At Leader, we really appreciate the huge value that modern marketing automation tools deliver.
Used well they can help you establish new contacts, nurture prospects and maximise valuable customer relationships.
But as these technologies and processes are sold into an ever-widening circle of marketing situations, there is real concern that not enough people understand – or are prepared to admit – their limitations, nor the very real risks of using them badly.
So can automation ever really be a considered a marketing magic bullet, or is it time to shift at least some of the focus back to the importance of the human touch?
When we talk about marketing automation, we are essentially referring to software that follows pre-programmed rules with the aim of delivering the right marketing materials to the right people at the right time.
At its most basic, if someone downloads a whitepaper or e-guide from a website having been asked to first submit their contact details (also known as ‘gating content’), then automation software can be used to:
• store this information
• recognise what content was downloaded, and then
• send a further sequence of relevant information based on the responses or actions of the recipient
Further visits to the website (or engagement with any further email or online resources) can be identified and responded to in a similar manner, not just with emailed content but with personalised web pages for example.
And as return visits build, more and more data can be collected for an ever richer picture of the prospect and their requirements.
Is it the right thing to do?
It’s hardly surprising that this technology and the ‘in-bound marketing’ approach it supports has taken the marketing industry by storm over recent years.
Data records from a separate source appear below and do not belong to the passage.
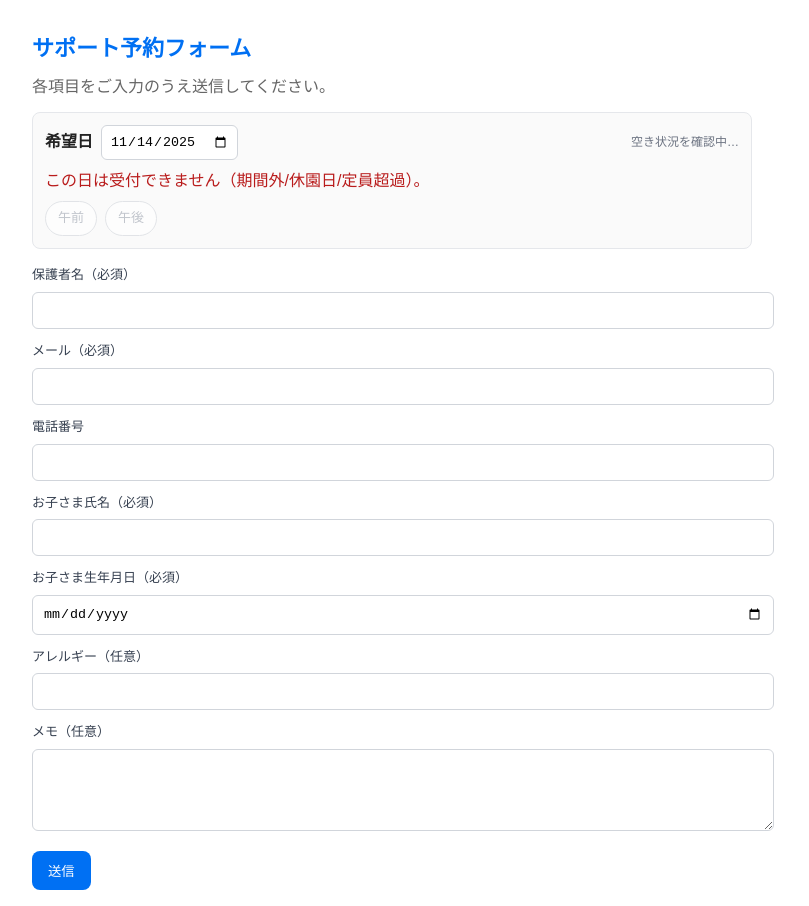
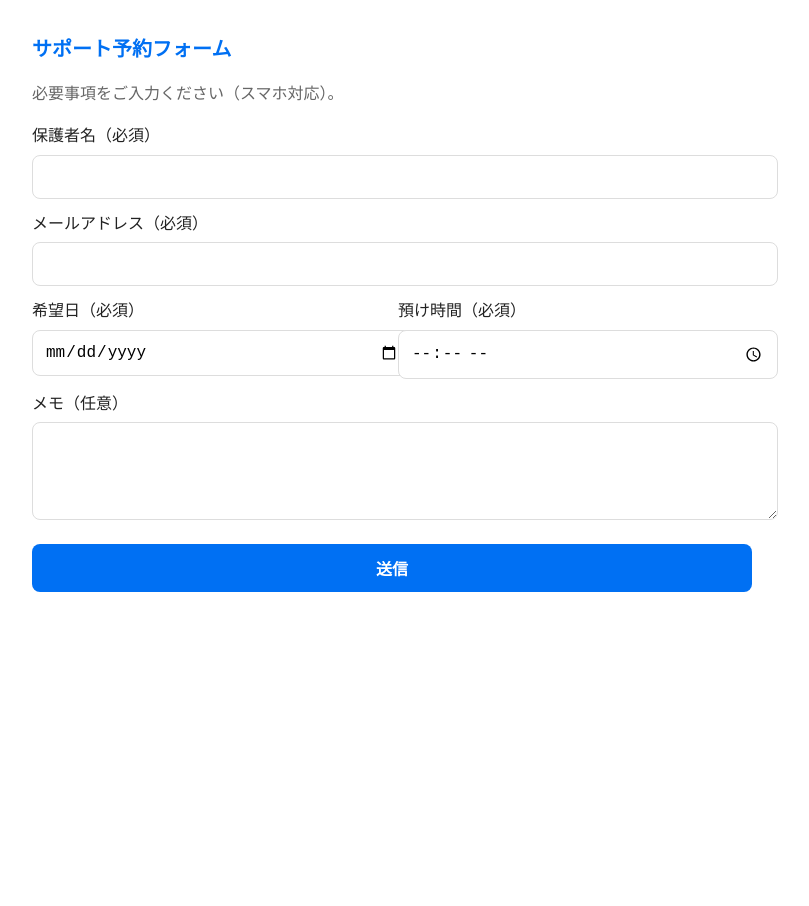
Before and after one commit to le-watanabe-y/support-you-yoro-reservation-clean, a Next.js app: page / in a window 1280 px wide. Shown: the whole page, without its empty margins (248-1057 px from the left). After the commit the page ends 800 px from the top, so only its background shows below. Built offline with nearby package versions, Linux system fonts and the light colour scheme; no server answers.

Commit message:
Update page.tsx

```diff
--- a/app/page.tsx
+++ b/app/page.tsx
@@ -1,58 +1,24 @@
 "use client";
+import { useState } from "react";
 
-import { useEffect, useMemo, useState } from "react";
-
-type Availability = {
-  ok: boolean;
-  date: string;
-  left: { total: number; am: number; pm: number };
-  available: { am: boolean; pm: boolean };
-  canReserve: boolean;
-};
-
-type Form = {
-  guardian_name: string;
+type FormState = {
+  guardianName: string;
   email: string;
-  guardian_phone: string;
-  child_name: string;
-  child_birthdate: string; // YYYY-MM-DD
-  child_allergy: string;
-  date: string; // YYYY-MM-DD
-  period: "am" | "pm" | "";
+  preferredDate: string; // YYYY-MM-DD
+  dropoffTime: string;   // HH:mm
   notes: string;
 };
 
 export default function Home() {
-  const today = useMemo(() => new Date().toISOString().slice(0, 10), []);
-  const [form, setForm] = useState<Form>({
-    guardian_name: "",
+  const [form, setForm] = useState<FormState>({
+    guardianName: "",
     email: "",
-    guardian_phone: "",
-    child_name: "",
-    child_birthdate: "",
-    child_allergy: "",
-    date: today,
-    period: "",
+    preferredDate: "",
+    dropoffTime: "", // 追加
     notes: "",
   });
-  const [avail, setAvail] = useState<Availability | null>(null);
-  const [status, setStatus] = useState<"idle" | "checking" | "saving" | "done" | "error">("idle");
-  const [message, setMessage] = useState("");
-
-  // 空き状況を取得
-  useEffect(() => {
-    if (!form.date) return;
-    setStatus("checking");
-    fetch(`/api/availability?date=${form.date}`)
-      .then((r) => r.json())
-      .then((j) => setAvail(j))
-      .catch(() => setAvail(null))
-      .finally(() => setStatus("idle"));
-  }, [form.date]);
-
-  function set<K extends keyof Form>(key: K, v: Form[K]) {
-    setForm((f) => ({ ...f, [key]: v }));
-  }
+  const [status, setStatus] = useState<"idle" | "saving" | "done" | "error">("idle");
+  const [message, setMessage] = useState<string>("");
 
   async function onSubmit(e: React.FormEvent) {
     e.preventDefault();
@@ -63,186 +29,117 @@ export default function Home() {
       const res = await fetch("/api/reservations", {
         method: "POST",
         headers: { "Content-Type": "application/json" },
-        body: JSON.stringify(form),
+        body: JSON.stringify({
+          guardian_name: form.guardianName,
+          email: form.email,
+          preferred_date: form.preferredDate,
+          dropoff_time: form.dropoffTime, // ← これだけ送ればOK（サーバでAM/PMを自動判定）
+          notes: form.notes,
+        }),
       });
       const json = await res.json();
       if (!res.ok) throw new Error(json?.message || "送信に失敗しました");
 
       setStatus("done");
-      setMessage(`送信しました。受付番号: ${json.id ?? "—"}`);
-      // 初期化
-      setForm((f) => ({
-        ...f,
-        guardian_name: "",
-        email: "",
-        guardian_phone: "",
-        child_name: "",
-        child_birthdate: "",
-        child_allergy: "",
-        period: "",
-        notes: "",
-      }));
-      // 空き状況更新
-      const r = await fetch(`/api/availability?date=${form.date}`);
-      setAvail(await r.json());
+      setMessage(`送信しました。受付番号: ${json.id ?? "—"}（${json.status}）`);
+      setForm({ guardianName: "", email: "", preferredDate: "", dropoffTime: "", notes: "" });
     } catch (err: any) {
       setStatus("error");
       setMessage(err?.message ?? "送信に失敗しました");
     }
   }
 
-  const amDisabled =
-    !avail?.ok || !avail?.canReserve || avail?.available.am === false;
-  const pmDisabled =
-    !avail?.ok || !avail?.canReserve || avail?.available.pm === false;
+  const inputStyle: React.CSSProperties = {
+    width: "100%",
+    padding: 12,
+    marginTop: 6,
+    border: "1px solid #ddd",
+    borderRadius: 8,
+    fontSize: 16,
+  };
 
   return (
-    <main style={{ padding: "16px", fontFamily: "sans-serif", maxWidth: 720, margin: "0 auto" }}>
-      <h1 style={{ fontSize: 22, marginBottom: 8 }}>サポート予約フォーム</h1>
-      <p style={{ color: "#666", margin: 0 }}>
-        各項目をご入力のうえ送信してください。
-      </p>
+    <main style={{ padding: "20px", fontFamily: "sans-serif", maxWidth: 720, margin: "0 auto" }}>
+      <h1 style={{ fontSize: 20, marginBottom: 8 }}>サポート予約フォーム</h1>
+      <p style={{ color: "#666" }}>必要事項をご入力ください（スマホ対応）。</p>
 
-      {/* 空き状況 */}
-      <section
-        style={{
-          marginTop: 12,
-          padding: 12,
-          border: "1px solid #e5e7eb",
-          borderRadius: 8,
-          background: "#fafafa",
-        }}
-      >
-        <div style={{ display: "flex", gap: 8, alignItems: "center", flexWrap: "wrap" }}>
-          <label style={{ fontWeight: 600 }}>希望日</label>
-          <input
-            type="date"
-            value={form.date}
-            onChange={(e) => set("date", e.target.value as Form["date"])}
-            style={{ padding: 8, border: "1px solid #d1d5db", borderRadius: 6 }}
-          />
-          <span style={{ marginLeft: "auto", fontSize: 12, color: "#6b7280" }}>
-            {avail?.ok
-              ? `空き：午前 ${avail.left.am} / 午後 ${avail.left.pm}（残り・総 ${avail.left.total}）`
-              : "空き状況を確認中…"}
-          </span>
-        </div>
-        {!avail?.canReserve && (
-          <div style={{ marginTop: 8, color: "#b91c1c" }}>
-            この日は受付できません（期間外/休園日/定員超過）。
-          </div>
-        )}
-        <div style={{ marginTop: 8, display: "flex", gap: 8 }}>
-          <label style={pill(amDisabled, form.period === "am")}>
-            <input
-              type="radio"
-              name="period"
-              value="am"
-              disabled={amDisabled}
-              checked={form.period === "am"}
-              onChange={() => set("period", "am")}
-              style={{ display: "none" }}
-            />
-            午前
-          </label>
-          <label style={pill(pmDisabled, form.period === "pm")}>
-            <input
-              type="radio"
-              name="period"
-              value="pm"
-              disabled={pmDisabled}
-              checked={form.period === "pm"}
-              onChange={() => set("period", "pm")}
-              style={{ display: "none" }}
-            />
-            午後
-          </label>
-        </div>
-      </section>
-
-      {/* 入力フォーム */}
       <form onSubmit={onSubmit} style={{ marginTop: 16 }}>
-        <Field label="保護者名（必須）">
+        <label style={{ display: "block", marginBottom: 12 }}>
+          保護者名（必須）
           <input
             required
-            value={form.guardian_name}
-            onChange={(e) => set("guardian_name", e.target.value)}
-            style={input}
+            value={form.guardianName}
+            onChange={(e) => setForm((f) => ({ ...f, guardianName: e.target.value }))}
+            style={inputStyle}
           />
-        </Field>
+        </label>
 
-        <Field label="メール（必須）">
+        <label style={{ display: "block", marginBottom: 12 }}>
+          メールアドレス（必須）
           <input
             type="email"
             required
             value={form.email}
-            onChange={(e) => set("email", e.target.value)}
-            style={input}
-            inputMode="email"
+            onChange={(e) => setForm((f) => ({ ...f, email: e.target.value }))}
+            style={inputStyle}
           />
-        </Field>
+        </label>
 
-        <Field label="電話番号">
-          <input
-            value={form.guardian_phone}
-            onChange={(e) => set("guardian_phone", e.target.value)}
-            style={input}
-            inputMode="tel"
-          />
-        </Field>
-
-        <Field label="お子さま氏名（必須）">
-          <input
-            required
-            value={form.child_name}
-            onChange={(e) => set("child_name", e.target.value)}
-            style={input}
-          />
-        </Field>
-
-        <Field label="お子さま生年月日（必須）">
+        <div style={{ display: "grid", gap: 12, gridTemplateColumns: "1fr 1fr", marginBottom: 12 }}>
+          <label style={{ display: "block" }}>
+            希望日（必須）
             <input
               type="date"
               required
-            value={form.child_birthdate}
-            onChange={(e) => set("child_birthdate", e.target.value)}
-            style={input}
+              value={form.preferredDate}
+              onChange={(e) => setForm((f) => ({ ...f, preferredDate: e.target.value }))}
+              style={inputStyle}
             />
-        </Field>
+          </label>
 
-        <Field label="アレルギー（任意）">
+          <label style={{ display: "block" }}>
+            預け時間（必須）
             <input
-            value={form.child_allergy}
-            onChange={(e) => set("child_allergy", e.target.value)}
-            style={input}
+              type="time"
+              required
+              step={900} // 15分刻み：スマホのUIが扱いやすい
+              value={form.dropoffTime}
+              onChange={(e) => setForm((f) => ({ ...f, dropoffTime: e.target.value }))}
+              style={inputStyle}
             />
-        </Field>
+          </label>
+        </div>
 
-        <Field label="メモ（任意）">
+        <label style={{ display: "block", marginBottom: 16 }}>
+          メモ（任意）
           <textarea
             rows={4}
             value={form.notes}
-            onChange={(e) => set("notes", e.target.value)}
-            style={{ ...input, height: "auto" }}
+            onChange={(e) => setForm((f) => ({ ...f, notes: e.target.value }))}
+            style={{ ...inputStyle, fontFamily: "inherit" }}
           />
-        </Field>
+        </label>
 
         <button
-          disabled={status === "saving" || !avail?.canReserve}
+          disabled={status === "saving"}
           type="submit"
-          style={button}
+          style={{
+            width: "100%",
+            padding: "12px 16px",
+            background: "#0070f3",
+            color: "#fff",
+            border: 0,
+            borderRadius: 8,
+            fontSize: 16,
+            fontWeight: 600,
+            cursor: "pointer",
+          }}
         >
           {status === "saving" ? "送信中…" : "送信"}
         </button>
 
         {message && (
-          <p
-            style={{
-              marginTop: 12,
-              color: status === "error" ? "#b91c1c" : "#065f46",
-              fontWeight: 600,
-            }}
-          >
+          <p style={{ marginTop: 12, color: status === "error" ? "#c00" : "#067c06" }}>
             {message}
           </p>
         )}
@@ -250,42 +147,3 @@ export default function Home() {
     </main>
   );
 }
-
-const input: React.CSSProperties = {
-  width: "100%",
-  padding: 10,
-  border: "1px solid #d1d5db",
-  borderRadius: 6,
-};
-
-function Field(props: { label: string; children: React.ReactNode }) {
-  return (
-    <label style={{ display: "block", marginBottom: 12 }}>
-      <div style={{ fontSize: 13, marginBottom: 6, color: "#374151" }}>{props.label}</div>
-      {props.children}
-    </label>
-  );
-}
-
-const button: React.CSSProperties = {
-  padding: "10px 16px",
-  background: "#0070f3",
-  color: "#fff",
-  border: 0,
-  borderRadius: 8,
-  cursor: "pointer",
-};
-
-function pill(disabled: boolean, active: boolean): React.CSSProperties {
-  return {
-    userSelect: "none",
-    padding: "6px 12px",
-    borderRadius: 999,
-    border: "1px solid " + (active ? "#0ea5e9" : "#d1d5db"),
-    color: disabled ? "#9ca3af" : active ? "#0369a1" : "#111827",
-    background: active ? "#e0f2fe" : "#fff",
-    opacity: disabled ? 0.6 : 1,
-    cursor: disabled ? "not-allowed" : "pointer",
-    fontSize: 13,
-  };
-}
```
Lines whose indentation alone changed are shown as unchanged.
With its promises of increased productivity, personalised messaging, customer engagement and revenue growth, it hits all of the sector’s hottest buttons.
And when it works well it can indeed deliver outstanding results. In many respects it has become the workhorse in our own lead generation programmes, delivering carefully chosen content to our clients’ prospects in order to encourage and support them along the customer journey to an eventual purchase.
But that doesn’t mean that it’s right for every marketing situation. And sadly, we hear more and more examples of automation being sold as a wonder solution is circumstances where it should never have been considered.
These cases tend to fall into three broad categories:
1. It’s not right for the company.
In-bound marketing, and particularly the content which is needed to fuel it, can be a big commitment, especially for a small company or team. If the budget and resources aren’t there to meet this need, then in-bound and automation is likely to do much more harm than good.
2. The sales resources aren’t in place (or aren’t fully committed) to follow through on nurtured customer interest.
A timely and considered handover from nurtured marketing lead to sales qualified lead is an essential step in the majority of automation campaigns (particularly in business-to-business markets), and any fumble at this stage could see results dwindle to nothing.
3. It’s not right for that particular product, service or market sector.
At one end of the scale, all that extra content and engagement may not add enough value when the customer is looking to make a relatively simple e-Commerce purchasing decision. At the other end it might not be able to reach the contacts and build the engagement needed to make an effective contribution to complex multi-stakeholder purchase decisions.
And are you doing it right?
So clearly marketing automation is a powerful toolkit, and one we are more than happy to recommend and use in the right circumstances. But that doesn’t mean we’re content to just set it up and let it run.
Although the software (and the claims made on its behalf) grow more sophisticated every year, our approach remains to ensure a healthy dose of human judgement and manual intervention throughout the process.
Why? Well, consider the viral spread of a recent blog post in which the author describes putting their details into a form to gain access to a whitepaper, only to be overwhelmed less than a day later with a series of automated responses which included an email, a phone call, an invitation to a webinar, a newsletter, another newsletter… you get the idea.
Smart, sophisticated or proportionate this clearly wasn’t – and the writer didn’t keep his thoughts private. He shared them widely, naming the company involved and making clear his frustration. I doubt that the writer – or many of the people who read his blog – will in future be quite as keen to engage with the company that besieged him.
The fact is you usually only get one chance to get things right.
Automation can do a lot of legwork for you, but it can also make catastrophic errors:
• Responses that sound like they were sent by a machine (because they were).
• Sending too much (or too little material), or sending it at the wrong time.
• Automatic ‘lead scoring’ systems which fail to recognise the difference between a Sixth Form student researching her business studies project and a serious prospect at the early stages of the buying process.
These are all hallmarks of too much automation and not enough human intervention.
Used properly and in the right circumstances, marketing automation is undoubtedly a powerful and useful toolkit.
But it is certainly no magic marketing bullet, nor a substitute for human judgement.
Artificial intelligence and the rise of the robots might be dominating today’s headlines but, for the time being at least, we wouldn’t want to be completely reliant on a fully automated system for anything other than the most functional of commercial transactions.
So while automation will continue to feature in some Leader campaigns, the human touch will continue to feature in all of them.